He is a wild animal
|The possession of this animal is not authorized Royal Decree establishing the list of mammals not kept for production purposes that may be kept (M.B. 24.08.2009)
|The Pantanal Cat is a cat species or subspecies of the Pampas Cat. About the size of a domestic cat, the Pantanal Cat is a small feline with a fawn to brown coat, marked with more or less distinct spots on the flanks and dark stripes on the legs and tail. Melanism has been reported both in the wild and in captivity.
The Pantanal Cat is a small feline, about the size of a domestic cat. The coat is yellowish to brown, with dark brown spots on the flanks, a lighter throat, two dark lines on each cheek, black stripes on the legs and chest, black feet and a black tail tip. The ears are large, dark gray to black, sometimes with a lighter mark on the outside. A case of melanism has been noted only once in Brazil, although black individuals have been observed in captivity.

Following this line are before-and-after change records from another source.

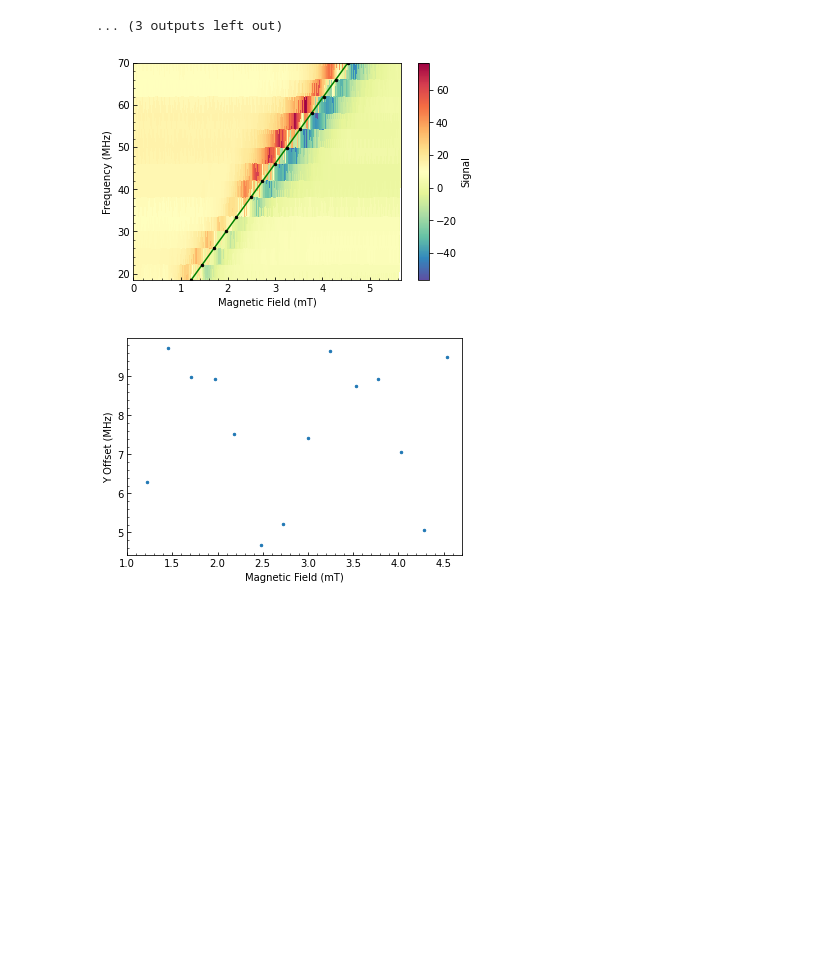
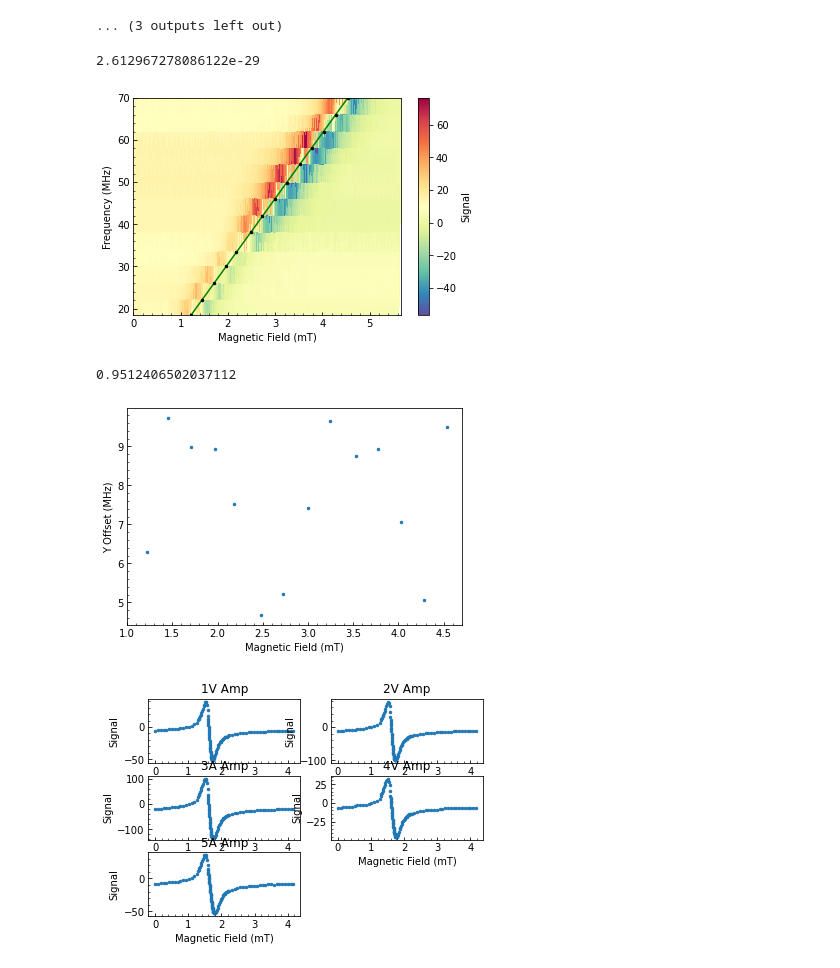
Before and after one commit to matsr22/Phys-382-EPR, a Jupyter notebook: Lock-In data/Data Analysis Jupyter.ipynb, the cells around one changed output. Saved outputs shown, nothing was run; the diff lists cells and outputs as text; code cells hidden in the pictures; blank space fills up the shorter version.

Commit message:
Additional graph tweaking and metadata changes

```diff
--- a/Lock-In data/Data Analysis Jupyter.ipynb
+++ b/Lock-In data/Data Analysis Jupyter.ipynb
@@ -36,6 +36,7 @@ def lorentzDerivative(x,a,b,c,d):
 def Linear(x,m,c):
     return m*x+c
 # %%
+# Resonances Calculations and Graphs
 MagResonances = []
 FreqResonances = []
 threeDData = []
@@ -83,10 +84,10 @@ for i, sheet in enumerate(data):
             ax.tick_params(which='both',direction = 'in')
             ax.minorticks_on()
 
-            plt.savefig(os.path.join(r"C:\Users\matth\Documents\Phys 382\Lock-In data\Finalised Plots",str(int(float(sheet)*1000)))+"Hz"+".jpg",bbox_inches='tight')
+            plt.savefig(os.path.join(r"C:\Users\matth\Documents\Phys 382\Lock-In data\Finalised Plots",str(int(float(sheet)*1000)))+"Hz"+".jpg",bbox_inches='tight',dpi=400)
 
             figData = "Metadata:\n\nAmp: {}±{} \nX offset: {}±{}\nWidth/SDev: {}±{}\nY offset: {}±{}".format(Amp,AmpErr,Loc,LocErr,SDev,SDevErr,d,dErr)
-            f = open(os.path.join(r"C:\Users\matth\Documents\Phys 382\Lock-In data\Finalised Plots",str(int(float(sheet)*1000)))+"Hz"+".txt",'x')
+            f = open(os.path.join(r"C:\Users\matth\Documents\Phys 382\Lock-In data\Finalised Plots",str(int(float(sheet)*1000)))+"Hz"+".txt",'w')
             f.write(figData)
             f.close()
             #plt.show()
@@ -168,6 +169,8 @@ grad,yInt = popt
 
 gradU,yIntU = sqrt(diag(pcov))
 
+slope, intercept, r_value, p_value, std_err = scipy.stats.linregress(MagResonances, FreqResonances)
+print(p_value)
 cmaps = ax.tripcolor(xData,yData,zData,cmap="Spectral_r",zorder = 1)
 plot1.colorbar(cmaps,label = "Signal")
 ax.set_xlabel("Magnetic Field (mT)")
@@ -180,13 +183,24 @@ ax.tick_params(which="both",direction= "in")
 ax.minorticks_on()
 
 ax.scatter(MagResonances,FreqResonances,s=6,c='black',zorder = 3)
+
+plt.savefig(os.path.join(r"C:\Users\matth\Documents\Phys 382\Lock-In data\Finalised Plots","3D Graph - New"+".jpg"),bbox_inches='tight',dpi=1000)
+
+figData = "Metadata:\n\nGrad Line: {}±{} \nY offset: {}±{}\nR squared Val: {}".format(grad,gradU,yInt,yIntU,r_value**2)
+f = open(os.path.join(r"C:\Users\matth\Documents\Phys 382\Lock-In data\Finalised Plots","ColorPlot Metadata"+".txt"),'w')
+f.write(figData)
+f.close()
 plt.show()
 # %% [output]
+2.612967278086122e-29
 [figure]
 # %%
-# Amplitude Plots
+# Y offsets Analysis
+plot2,ax2 = plt.subplots()
 
-plot2,ax2 = plt.subplots()
+slope, intercept, r_value, p_value, std_err = scipy.stats.linregress(MagResonances, yOffsets)
+
+print(p_value)
 
 ax2.scatter(MagResonances,yOffsets,s=6)
 ax2.set_xlabel("Magnetic Field (mT)")
@@ -194,6 +208,50 @@ ax2.set_ylabel("Y Offset (MHz)")
 ax2.tick_params(which="both",direction= "in")
 ax2.minorticks_on()
 ax2.set_xlim(left=1)
+
+plt.savefig(os.path.join(r"C:\Users\matth\Documents\Phys 382\Lock-In data\Finalised Plots","YOffsets"+".jpg"),bbox_inches='tight',dpi=400)
+
 plt.show()
 # %% [output]
+0.9512406502037112
 [figure]
+# %%
+# Varying Modulation Data Reading
+
+data = pd.read_excel(r"C:\Users\matth\Documents\Phys 382\Lock-In data\EPR Lock-In Data - Vary Amp Freq.xlsx",None)
+# %%
+plot,ax = plt.subplots(3,2)
+plot.delaxes(ax[2,1])
+counter1 = 0
+counter2 = 0
+
+for i,sheet in enumerate(data):
+    MagFields = data[sheet]["MagField"].to_numpy()
+    SignalAmps = data[sheet]["Amplitude"].to_numpy()
+
+    subax  = ax[counter1,counter2]
+    subax.scatter(MagFields,SignalAmps,s=6)
+    subax.tick_params(which="both",direction= "in")
+    subax.minorticks_on()
+    subax.set_xlabel("Magnetic Field (mT)")
+    subax.set_ylabel("Signal")
+    subax.set_title(sheet)
+
+
+
+    if (counter2==1):
+        counter2=0
+        counter1+=1
+    else:
+        counter2+=1
+
+for axeses in ax.flat:
+    axeses.set(xlabel="Magnetic Field (mT)", ylabel="Signal")
+
+for axeses in ax.flat:
+    axeses.label_outer()
+
+
+plt.show()
+# %% [output]
+[figure, added]
```
Also changed, not shown: 18 other files.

Two subspecies exist on the basis of coat pattern. Leopardus braccatus braccatus is almost entirely rusty-brown with blurred spots, continuous tail stripes, black tips and entirely black feet. Leopardus braccatus munoai is paler and more yellowish, with sharper, browner spots on the flanks, discontinuous rings on the tail with a smaller black tip, and black feet only on the soles.
The Pantanal Cat is diurnal, solitary and territorial. Its territory ranges from 3 to 37 km2. It is a predator of small mammals such as guinea pigs, birds, small lizards and snakes. Although still poorly understood, the Pantanal Cat's biology and behavior is probably similar to that of the Colocolo.
The Pantanal Cat's range extends across central-eastern Brazil, Uruguay and neighboring Bolivia, Paraguay and Argentina. This cat lives from sea level to 2,000 meters above sea level. The Pantanal Cat owes its name to the Pantanal, a wetland in central South America, but its habitat is highly varied. In Brazil, the Pantanal Cat occupies subtropical forests, open woodlands and grasslands. In Paraguay, fruticaceous forests and scrubland. In Uruguay, swampy areas. Sightings have been reported in farmland, showing that this feline has a certain tolerance to human disturbance.
Photo traps set in Emas National Park have shown that the Pantanal Cat is fairly common in the park. The main threats to the Pantanal Cat are the conversion of its habitat to farmland and the modification of grasslands by cattle. It is occasionally trapped to protect poultry from predation, and is a frequent victim of road accidents.
The International Union for Conservation of Nature considers the Pantanal Cat to be a subspecies of the Pampas Cat (Leopardus colocolo), classified as "Near Threatened" (NT) due to the significant reduction in its habitat. Resolving the taxonomic status of the Pampas Cat is seen as an important issue in safeguarding these felines. The Pantanal Cat is endangered in Uruguay due to excessive human pressure, and populations in Brazil are considered vulnerable. Hunting is prohibited in Bolivia and Paraguay. CITES considers the Pantanal Cat to be a species and lists it in Appendix II.